21. Simopoulos AP. The importance of the ratio of omega-6/omega-3 essential fatty acids. Biomed Pharmacother. 2002 Oct;56(8):365-79.
22. Ciubotaru I, et al. Dietary fish oil decreases C-reactive protein, interleukin-6, and triacylglycerol to HDL-cholesterol ratio in postmenopausal women on HRT. J Nutr Biochem. 2003 Sep;14(9):513-21.
23. Shang T, et al. Protective effects of various ratios of DHA/EPA supplementation on high-fat diet-induced liver damage in mice. Lipids Health Dis. 2017 Mar 29;16(1):65.
24. Bhale SD, et al. Oregano and rosemary extracts inhibit oxidation of long-chain n-3 fatty acids in menhaden oil. J Food Sci. 2007 Nov;72(9):C504-8.
25. Søfteland L, et al. Omega-3 and alpha-tocopherol provide more protection against contaminants in novel feeds for Atlantic salmon (Salmo salar L.) than omega-6 and gamma tocopherol. Toxicol Rep. 2016 Jan 14;3:211-224.
26. Davis BC, et al. Achieving optimal essential fatty acid status in vegetarians: current knowledge and practical implications. Am J Clin Nutr. 2003 Sep;78(3 Suppl):640S-646S.
27. Gerster H. Can adults adequately convert alpha-linolenic acid (18:3n-3) to eicosapentaenoic acid (20:5n-3) and docosahexaenoic acid (22:6n-3)? Int J Vitam Nutr Res. 1998;68(3):159-73.
28. Brouwer IA, et al. Dietary alpha-linolenic acid is associated with reduced risk of fatal coronary heart disease, but increased prostate cancer risk: a meta-analysis. J Nutr. 2004 Apr;134(4):919-22.
29. Mohammadi V, et al. Does Alpha-lipoic Acid Supplementation Modulate Cardiovascular Risk Factors in Patients with Stroke? A Randomized, Double-blind Clinical Trial. Int J Prev Med. 2018 Apr 5;9:34.
30. Cameron-Smith D, et al. Fishing for answers: is oxidation of fish oil supplements a problem?

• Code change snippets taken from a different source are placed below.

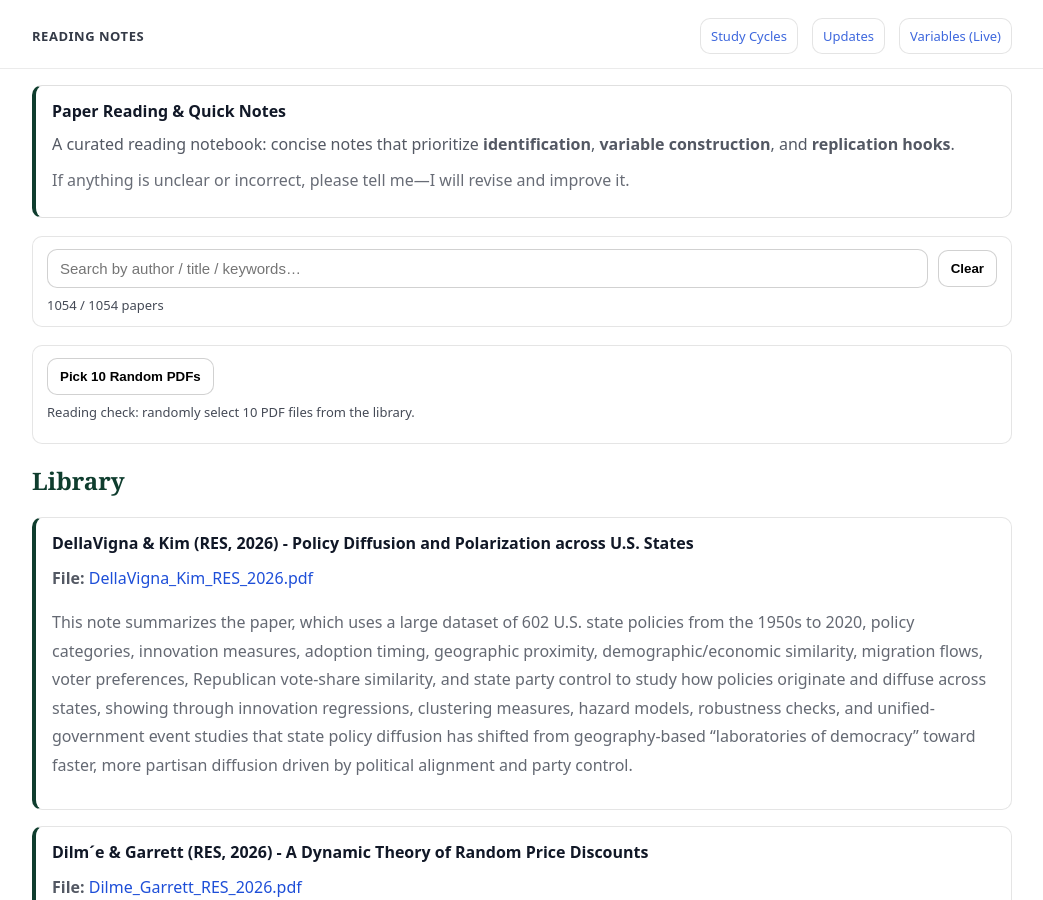
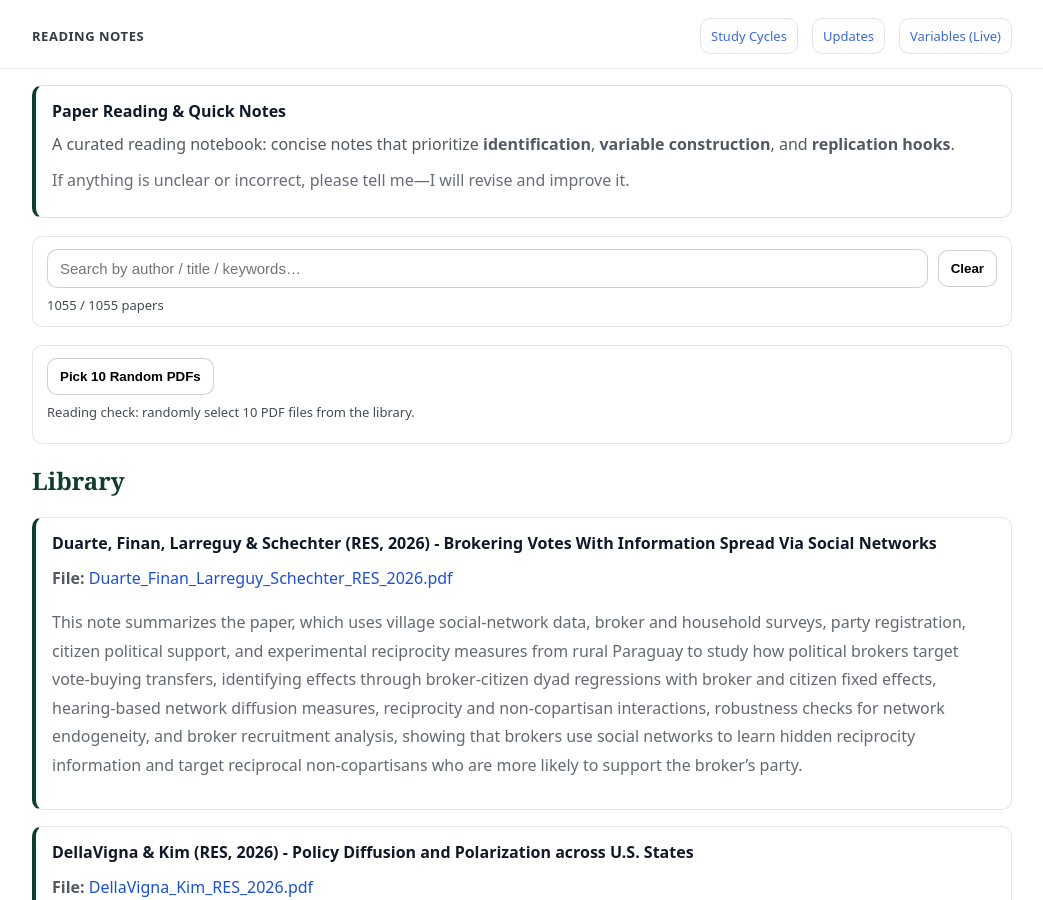
Before and after one commit to yaxinzn/study-archive, a Jekyll site: the page built from reading/index.md, in a window 1280 px wide and 900 px high. Shown: the whole window, without its empty margins (118-1161 px from the left). Built offline with Jekyll 4.4.1, drawn with Linux system fonts in a browser that asks for light colours.

Commit message:
Reading: add/update Duarte_Finan_Larreguy_Schechter_RES_2026.pdf

```diff
--- a/_data/reading.yml
+++ b/_data/reading.yml
@@ -1,3 +1,7 @@
+- title: "Duarte, Finan, Larreguy & Schechter (RES, 2026) - Brokering Votes With Information Spread Via Social Networks"
+  file: "Duarte_Finan_Larreguy_Schechter_RES_2026.pdf"
+  desc: "This note summarizes the paper, which uses village social-network data, broker and household surveys, party registration, citizen political support, and experimental reciprocity measures from rural Paraguay to study how political brokers target vote-buying transfers, identifying effects through broker-citizen dyad regressions with broker and citizen fixed effects, hearing-based network diffusion measures, reciprocity and non-copartisan interactions, robustness checks for network endogeneity, and broker recruitment analysis, showing that brokers use social networks to learn hidden reciprocity information and target reciprocal non-copartisans who are more likely to support the broker’s party."
+
 - title: "DellaVigna & Kim (RES, 2026) - Policy Diffusion and Polarization across U.S. States"
   file: "DellaVigna_Kim_RES_2026.pdf"
   desc: "This note summarizes the paper, which uses a large dataset of 602 U.S. state policies from the 1950s to 2020, policy categories, innovation measures, adoption timing, geographic proximity, demographic/economic similarity, migration flows, voter preferences, Republican vote-share similarity, and state party control to study how policies originate and diffuse across states, showing through innovation regressions, clustering measures, hazard models, robustness checks, and unified-government event studies that state policy diffusion has shifted from geography-based “laboratories of democracy” toward faster, more partisan diffusion driven by political alignment and party control."
```
Also changed, not shown: 1 other file.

J Nutr Sci. 2015 Nov 23;4:e36.
31. Jackowski SA, et al. Oxidation levels of North American over-the-counter n-3 (omega-3) supplements and the influence of supplement formulation and delivery form on evaluating oxidative safety. J Nutr Sci. 2015 Nov 4;4:e30.